Hardware and software innovation are very different operationally. Here in Silicon Valley, recent waves of innovation have been software-led and the model is to move quickly and sell fast, constantly iterate and be responsive to the market. A constantly evolving approach is very successful in software, but hardware iteration is much more expensive and takes longer. To launch early, then iterate quickly and cheaply doesn’t work as well for hardware companies, where commercialization costs many times more than design and development.

I think this is where design-driven approach and consumer insight are critical. If you are able to define the right product from the beginning and get it right from the first iteration, then the speed and cost of developing hardware can be quite low.

Early on, we had designed and built our first electric motorcycle — the most advanced electric motorcycle ever built at the time — but it was still not directly competitive with top combustion options. If we had followed conventional wisdom, we would have launched the product anyway to get feedback. Instead, we revisited the design and the technology, pushing both another leap forward before making the investment in commercialization. I think our current results show that we got it right, but without the close understanding of the customer and market, we would have gone to market early, and that would have been a very expensive mistake.

Electric vehicles are gaining more acceptance by mainstream consumers.

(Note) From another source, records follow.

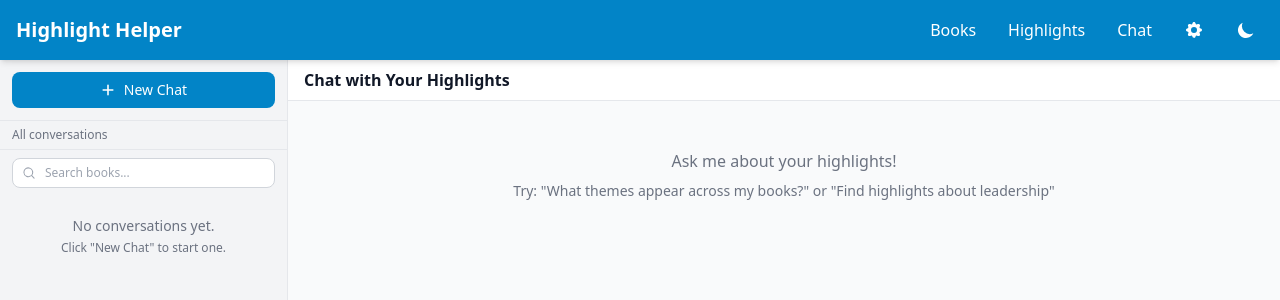
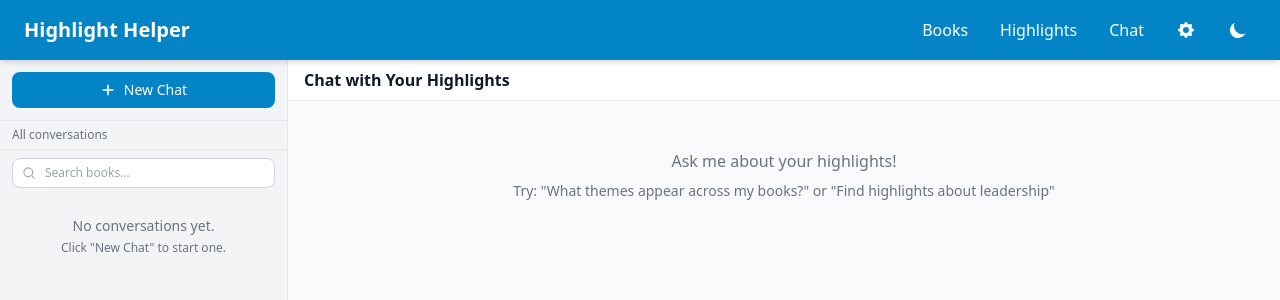
Before and after one commit to EvanOman/highlight-helper, a FastAPI app: page /chat in a window 1280 px wide. Shown: the top 300 px of the page. Run offline with FastAPI, Linux system fonts and the light colour scheme; data that the repository does not hold is empty; some libraries are stand-ins or nearby versions.

Commit message:
fix: Standardize header to full-width across all pages
Removes the max-w-4xl constraint from the header so it's consistent
on every page, eliminating the visual jump when navigating between
chat (full-width) and other pages (constrained).

Co-Authored-By: Claude Opus 4.6 <noreply@anthropic.com>

```diff
--- a/app/templates/chat.html
+++ b/app/templates/chat.html
@@ -2,7 +2,6 @@
 
 {% block title %}Chat with Your Highlights - Highlight Helper{% endblock %}
 
-{% block header_width %}{% endblock %}
 {% block footer %}{% endblock %}
 
 {% block main_content %}
--- a/app/templates/layouts/base.html
+++ b/app/templates/layouts/base.html
@@ -83,7 +83,7 @@
 <body class="bg-gray-50 dark:bg-gray-900 min-h-screen transition-colors overflow-x-hidden">
     <!-- Header -->
     <header class="bg-primary-600 dark:bg-gray-800 text-white sticky top-0 z-50 shadow-md">
-        <div class="{% block header_width %}max-w-4xl{% endblock %} mx-auto px-1 sm:px-4 py-2 sm:py-3 flex items-center justify-between">
+        <div class="mx-auto px-3 sm:px-6 py-2 sm:py-3 flex items-center justify-between">
             <a href="{{ base_path }}/" class="text-base sm:text-xl font-bold whitespace-nowrap truncate max-w-[120px] sm:max-w-none">Highlight Helper</a>
             <nav class="flex items-center gap-0.5 sm:gap-4">
                 <a href="{{ base_path }}/" class="px-1.5 sm:px-2 py-1 text-xs sm:text-base hover:text-primary-200 dark:hover:text-primary-400 transition">Books</a>
```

How do you see the market changing over the next five years?

The transportation market is shifting away from heavyweight highway vehicles to lightweight vehicles, a trend that is being shaped by two elements: urbanization and the rise in on-demand transportation services such as Uber and Lyft.

Almost all population growth worldwide is urban. In 2012, 50 percent of the world’s population was living in urban settings. By 2030, that figure will likely be 70 percent or more. Traditional car ownership isn’t practical anymore because of urban density. Secondly, with the increasing use of transportation services, vehicles can be sized for shorter trips such as grocery store runs rather than unusual ones, like an annual family road trip.

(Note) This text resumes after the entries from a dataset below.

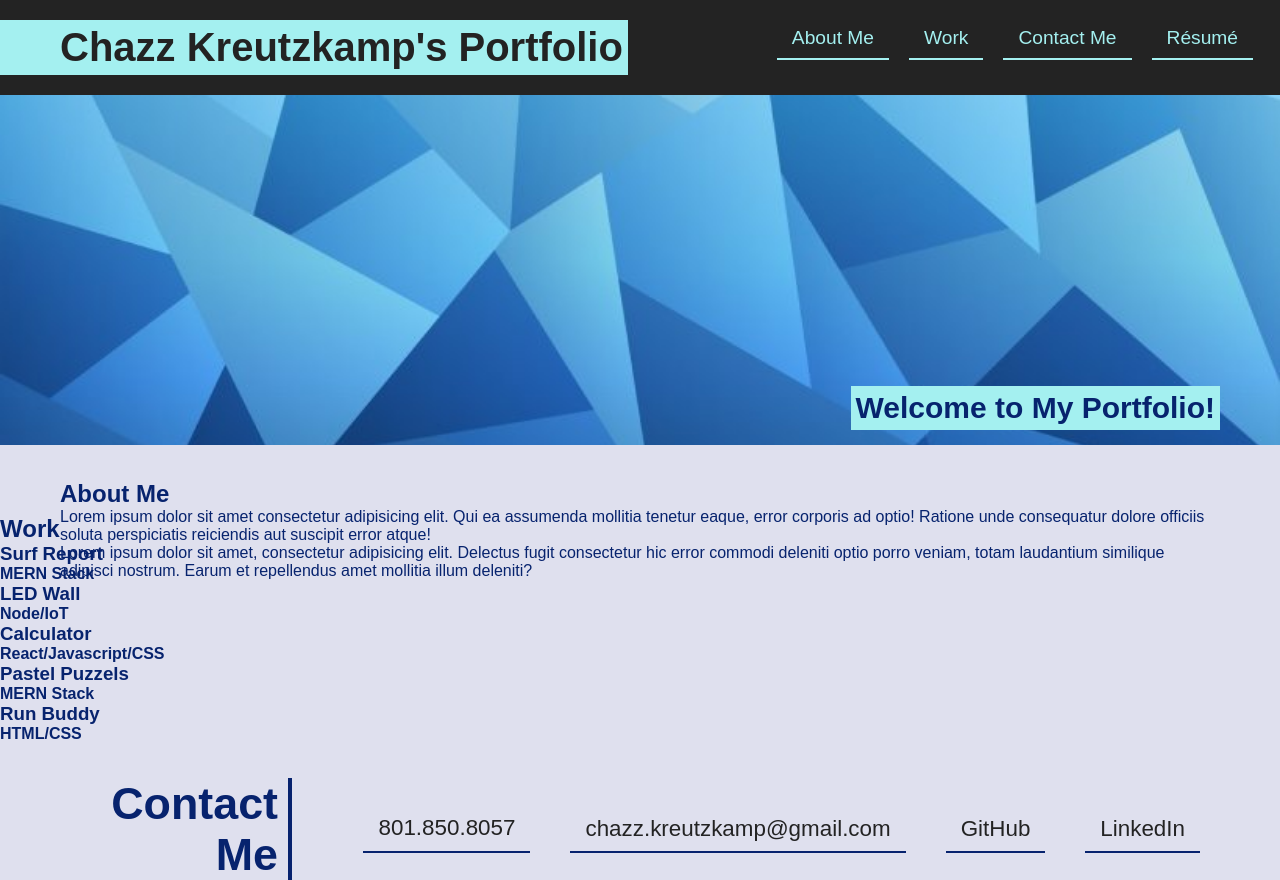
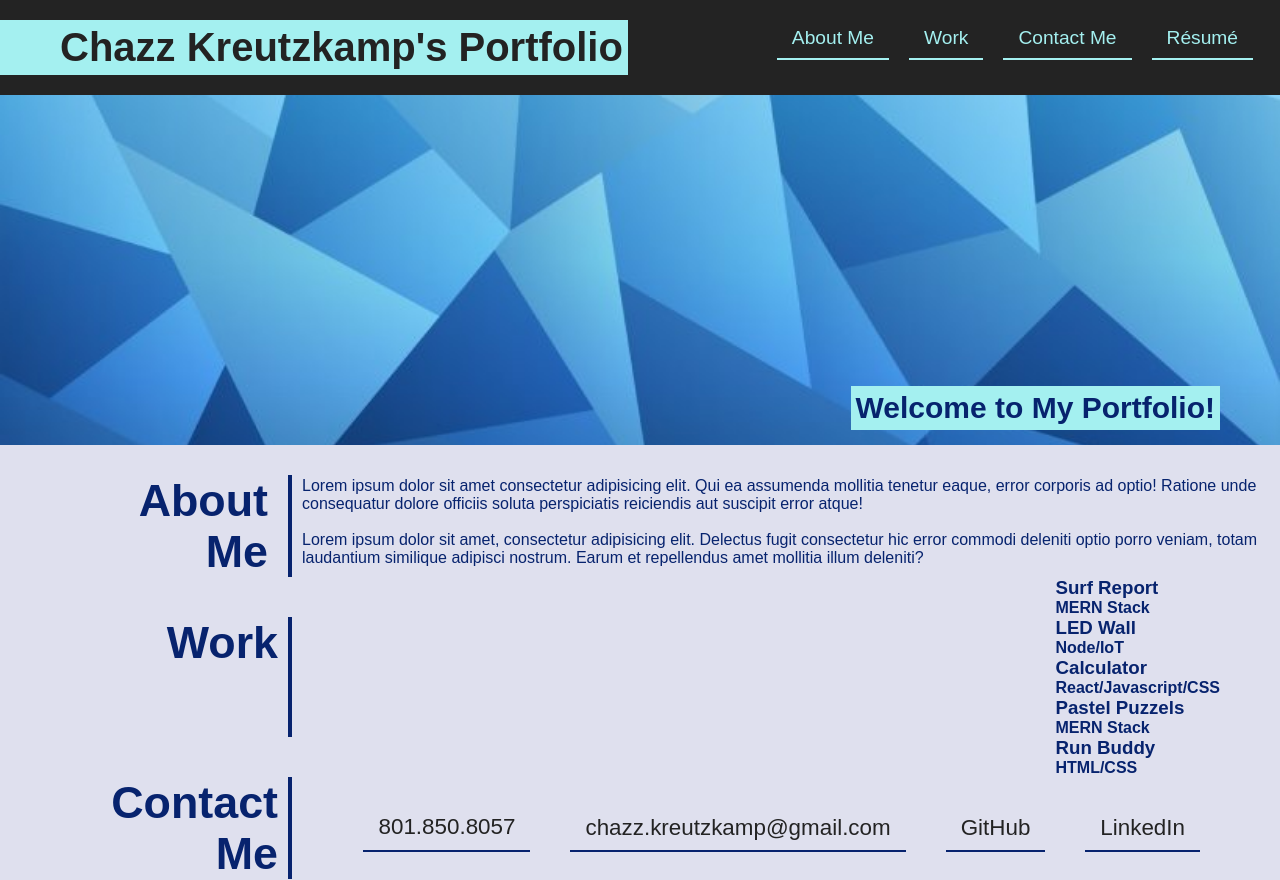
Before and after one commit to ChazzKreutzkamp/My-Portfolio, a plain HTML site: page index.html in a window 1280 px wide. Drawn offline with Linux system fonts and the light colour scheme.

Commit message:
About Me section has been styled in the style.css file

```diff
--- a/assets/css/style.css
+++ b/assets/css/style.css
@@ -74,24 +74,44 @@ header nav ul a {
 .hero-welcome h2 {
     font-size: 30px;
 }
-
 /* About Me begins */
 .intro {
-    padding: 35px 60px;
+    padding: 30px 0 0 45px;
     display: flex;
     flex-wrap: wrap;
-    height: 3.1em;
     justify-content: space-between;
 }
-
+.intro h2 {
+    padding: 0 20px;
+    width: 20%;
+    font-size: 3.5vw;
+    border-right: 4px solid var(--primary-color);
+    text-align: right;
+}
+.intro p {
+    padding: 2px 10px;
+    width: 80%;
+}
 /* Work */
-
+.showcase {
+    padding: 0 60px;
+    display: flex;
+    flex-wrap: wrap;
+    justify-content: space-between;
+}
+.showcase h2 {
+    padding: 0 10px;
+    margin: 40px 0;
+    width: 20%;
+    font-size: 3.5vw;
+    border-right: 4px solid var(--primary-color);
+    text-align: right;
+}
 /* Contact Me */
 .contact {
-    padding: 35px 60px;
+    padding: 0 60px;
     display: flex;
     flex-wrap: wrap;
-    height: 3.1em;
     justify-content: space-between;
 }
 .contact h2{
--- a/index.html
+++ b/index.html
@@ -41,12 +41,11 @@
         <section id="about-me" class="intro">
                 <h2>About Me</h2>
                 <p>
-                    Lorem ipsum dolor sit amet consectetur adipisicing elit. Qui ea assumenda mollitia tenetur eaque, error corporis ad optio! Ratione unde consequatur dolore officiis soluta perspiciatis reiciendis aut suscipit error atque! <br/>
+                    Lorem ipsum dolor sit amet consectetur adipisicing elit. Qui ea assumenda mollitia tenetur eaque, error corporis ad optio! Ratione unde consequatur dolore officiis soluta perspiciatis reiciendis aut suscipit error atque! <br/><br/>
                     Lorem ipsum dolor sit amet, consectetur adipisicing elit. Delectus fugit consectetur hic error commodi deleniti optio porro veniam, totam laudantium similique adipisci nostrum. Earum et repellendus amet mollitia illum deleniti?
                 </p>
         </section>
         <section id="work" class="showcase">
-            <div class="showcase-wrapper">
             <h2>Work</h2>
             <div class="showcase-item-wrapper">
                 <div class="showcase-item showcase-first-item">
@@ -76,7 +75,6 @@
                     <H4>HTML/CSS</H4>
                 </div>
             </div>
-            </div>
         </section>
         <section id="contact-me" class="contact">
             <h2>Contact Me</h2>
```
Lines whose indentation alone changed are shown as unchanged.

What’s exciting for Alta is that the powertrain that works for traditional highway vehicles doesn’t necessarily work well for lightweight vehicles such as motorcycles. Automotive tech is generally too complex, expensive and massive. The demands of lightweight vehicles — simple, compact and in the right power range — have been largely overlooked until now.

The technology that we’ve developed is optimized for those applications. Motorcycles are always going to be a core part of our DNA, but the opportunity is too big and broad for us to stay narrow. So, we are developing products based on our technology for other segments of transportation beyond motorcycling. As the market continues to evolve, we plan to keep our fingers on the pulse of what consumers want and will continue to innovate.

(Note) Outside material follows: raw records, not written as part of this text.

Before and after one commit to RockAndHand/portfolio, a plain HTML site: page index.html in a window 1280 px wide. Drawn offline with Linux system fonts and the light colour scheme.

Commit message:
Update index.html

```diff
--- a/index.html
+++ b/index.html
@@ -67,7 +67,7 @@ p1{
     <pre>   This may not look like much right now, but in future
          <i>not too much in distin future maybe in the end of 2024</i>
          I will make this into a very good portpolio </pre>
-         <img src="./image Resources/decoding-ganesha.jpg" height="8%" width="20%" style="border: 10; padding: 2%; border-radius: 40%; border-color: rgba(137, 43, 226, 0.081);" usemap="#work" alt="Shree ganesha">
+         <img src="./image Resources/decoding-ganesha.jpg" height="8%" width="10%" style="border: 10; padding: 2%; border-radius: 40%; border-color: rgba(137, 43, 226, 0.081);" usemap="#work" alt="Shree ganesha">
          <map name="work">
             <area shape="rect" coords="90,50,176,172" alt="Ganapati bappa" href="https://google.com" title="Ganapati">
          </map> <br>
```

The information in this article is presented as-is.

© First Republic Bank 2018

Related Content

Connect with us

Your dedicated team is ready to serve you and looks forward to speaking with you about your tech banking needs.

Get started

You're now leaving First Republic.

By clicking Continue, you will be entering a third-party website. First Republic is not responsible for the content, links, privacy policy or security policy of this website.